Supplied material -

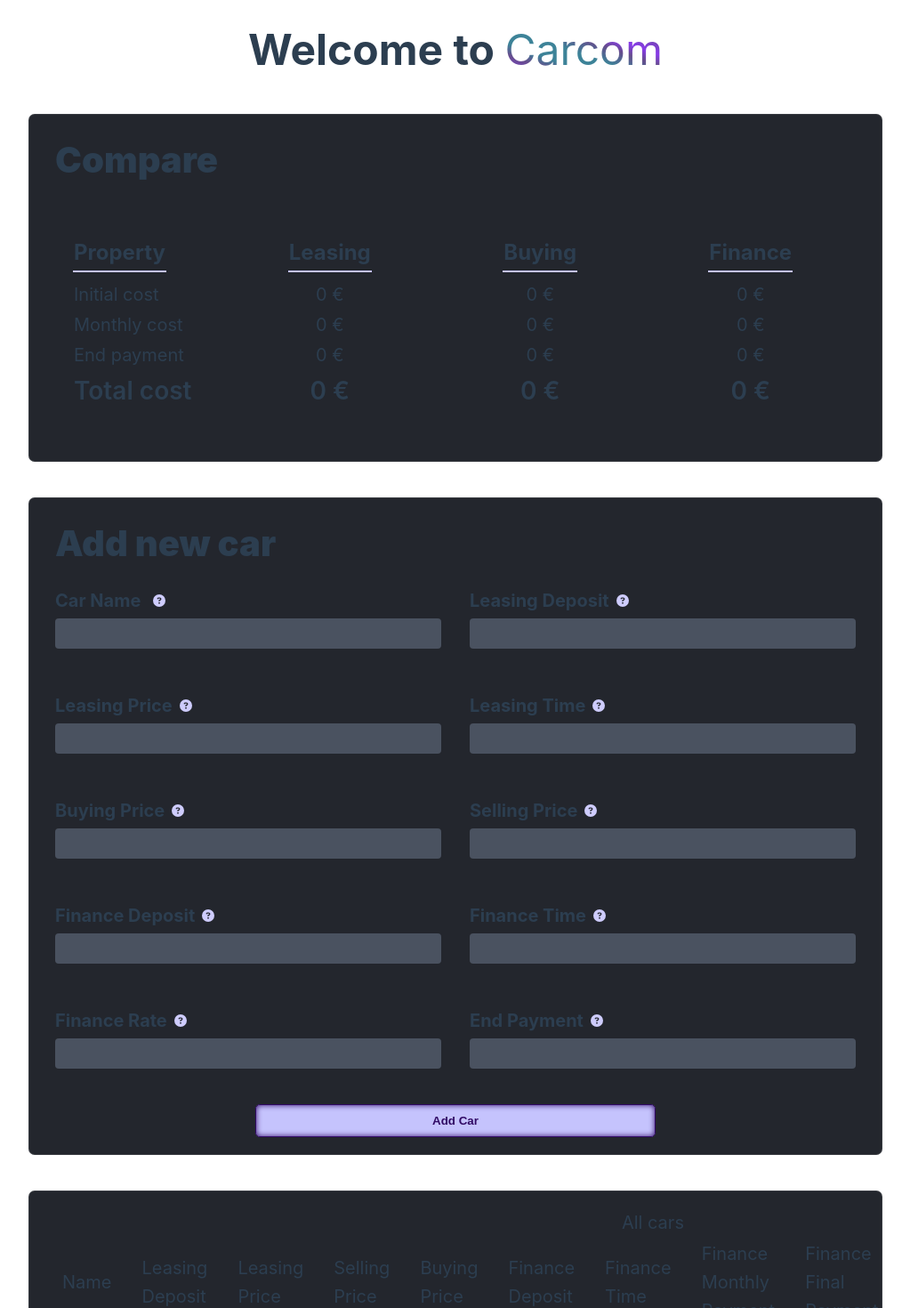
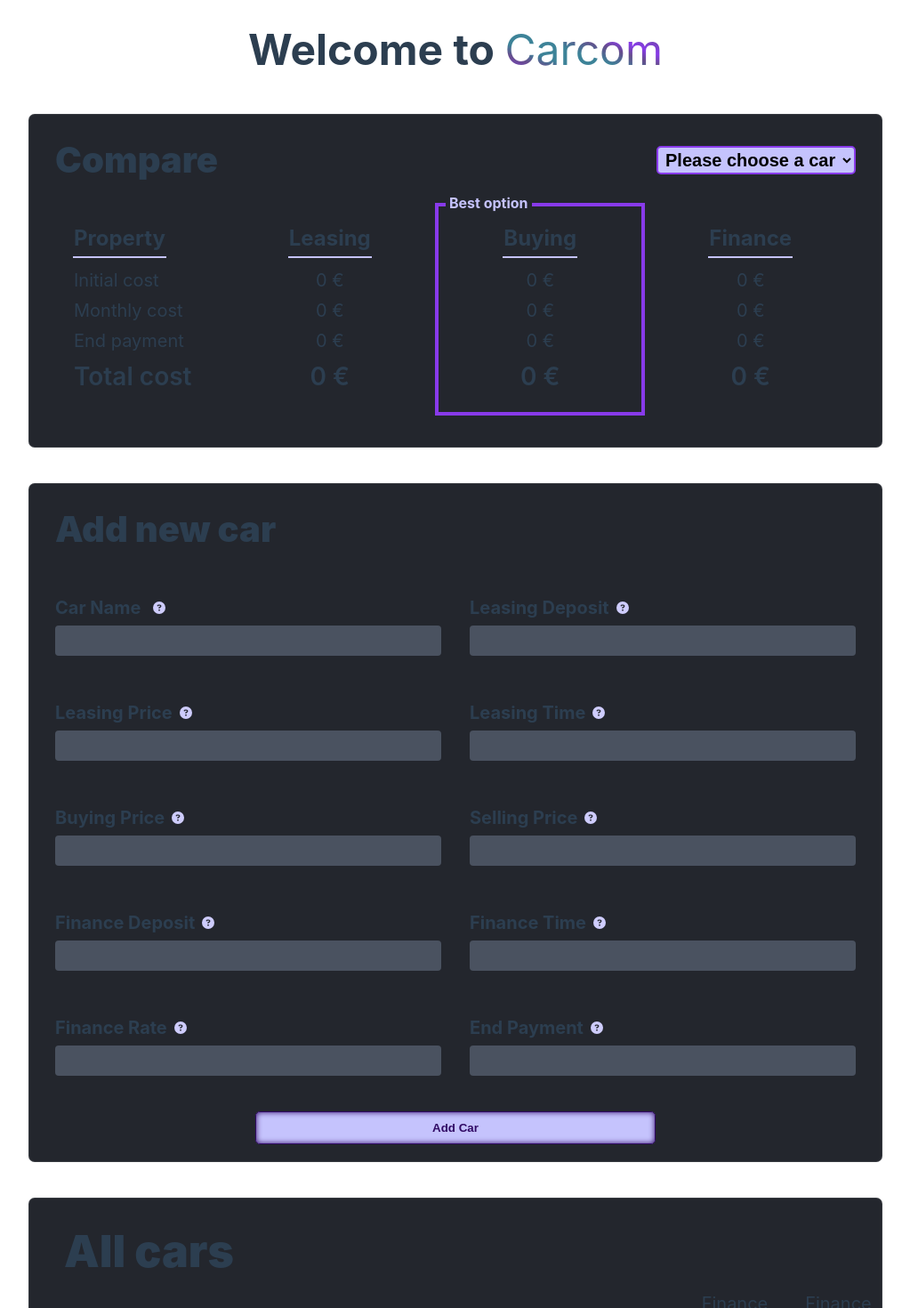
Before and after one commit to simbados/comparison, a Vue app: page / in a window 1280 px wide. Shown: the top 1470 px of the page at 89% size, without its empty margins (128-1151 px from the left). Built offline with nearby package versions, Linux system fonts and the light colour scheme.

Commit message:
Add select option for comparison table

```diff
--- a/src/assets/base.css
+++ b/src/assets/base.css
@@ -101,6 +101,5 @@ h1 {
 
 h2 {
   font-size: 2em;
-  padding-bottom: 1rem;
   font-weight: 900;
 }
--- a/src/components/AddCars.vue
+++ b/src/components/AddCars.vue
@@ -86,7 +86,6 @@ const financeFinalPayment = ref();
         <label for="carname"
           ><span>Car Name</span> <Tooltip :placement="Placement.RIGHT" message="Name of Car"
         /></label>
-
         <input
           @focus="removeInvalid(InputType.NAME)"
           :class="{ invalid: invalidInput.includes(InputType.NAME) }"
@@ -237,6 +236,10 @@ const financeFinalPayment = ref();
   flex-direction: column;
 }
 
+h2 {
+  padding-bottom: 1em;
+}
+
 .car-input {
   --columns: 2;
   display: grid;
--- a/src/components/CarComparison.vue
+++ b/src/components/CarComparison.vue
@@ -1,6 +1,6 @@
 <script setup lang="ts">
 import Card from '@/components/Card.vue';
-import { type Ref, ref, watch } from 'vue';
+import { computed, type Ref, ref, watch } from 'vue';
 import { store } from '@/store/rootStore';
 import type { Car } from '@/models/Car';
 
@@ -9,18 +9,21 @@ enum CarOptions {
   BUYING,
   FINANCING
 }
-let currentCar: Ref<Car | undefined> = ref();
-
-const bestOption: Ref<CarOptions | undefined> = ref();
-
+// let currentCar: Ref<Car | undefined> = ref();
+const currentCarId: Ref<string | undefined> = ref('');
 watch(store.allCars, () => {
   if (!currentCar.value) {
-    currentCar.value = store.allCars[0];
-    bestOption.value = calculateBestOption(currentCar.value);
+    currentCarId.value = store.allCars[0].id;
   }
 });
 
-function calculateBestOption(car: Car) {
+const currentCar: Ref<Car | undefined> = computed(() => {
+  return store.allCars.find((c) => c.id === currentCarId.value);
+});
+
+const bestOption: Ref<CarOptions | undefined> = computed(() => {
+  const car = currentCar.value;
+  if (car != undefined) {
     if (car.leasingTotal < car.financeTotal && car.leasingTotal < car.buyingTotal) {
       return CarOptions.LEASING;
     } else if (car.financeTotal < car.buyingTotal) {
@@ -29,11 +32,21 @@ function calculateBestOption(car: Car) {
       return CarOptions.BUYING;
     }
   }
+  return CarOptions.BUYING;
+});
 </script>
 
 <template>
   <Card>
+    <div class="header">
       <h2>Compare</h2>
+      <select v-model="currentCarId" name="car" id="car-select">
+        <option disabled value="">Please choose a car</option>
+        <option v-for="car of store.allCars" :key="car.id" :value="car.id">
+          {{ car.name }}
+        </option>
+      </select>
+    </div>
     <table class="comparison-table">
       <thead>
         <tr class="table-column property-column">
@@ -78,6 +91,24 @@ function calculateBestOption(car: Car) {
   gap: 1rem;
 }
 
+.header {
+  display: flex;
+  align-items: center;
+}
+
+select {
+  margin-left: auto;
+  align-self: center;
+  font-size: 1em;
+  font-weight: 700;
+  padding: 0.1em 0.2em;
+  cursor: pointer;
+  height: fit-content;
+  background-color: var(--accent-light);
+  border: 2px solid var(--accent);
+  border-radius: 5px;
+}
+
 .comparison-list {
   flex: 1;
   width: 100%;
@@ -102,6 +133,15 @@ function calculateBestOption(car: Car) {
     display: flex;
     overflow-x: scroll;
     scroll-snap-type: x mandatory;
+  }
+
+  .header {
+    flex-direction: column;
+    gap: 1em;
+  }
+
+  select {
+    margin-inline-start: 0;
   }
 
   .header-row {
--- a/src/components/CarList.vue
+++ b/src/components/CarList.vue
@@ -14,7 +14,7 @@ function deleteCar(car: Car) {
   <Card class="car-list">
     <table>
       <caption>
-        All cars
+        <h2>All cars</h2>
       </caption>
       <thead>
         <tr>
@@ -74,6 +74,12 @@ function deleteCar(car: Car) {
   padding: 1em;
   overflow-x: scroll;
 }
+caption {
+  font-size: 1.25em;
+  text-align: start;
+  padding-inline-start: 0.8em;
+}
+
 tbody tr:nth-child(odd) {
   background-color: #2f323d;
 }
```
Lines whose indentation alone changed are shown as unchanged.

To do -
Give the number of lines above that hold the word "select", and nothing more.

Expected output -
5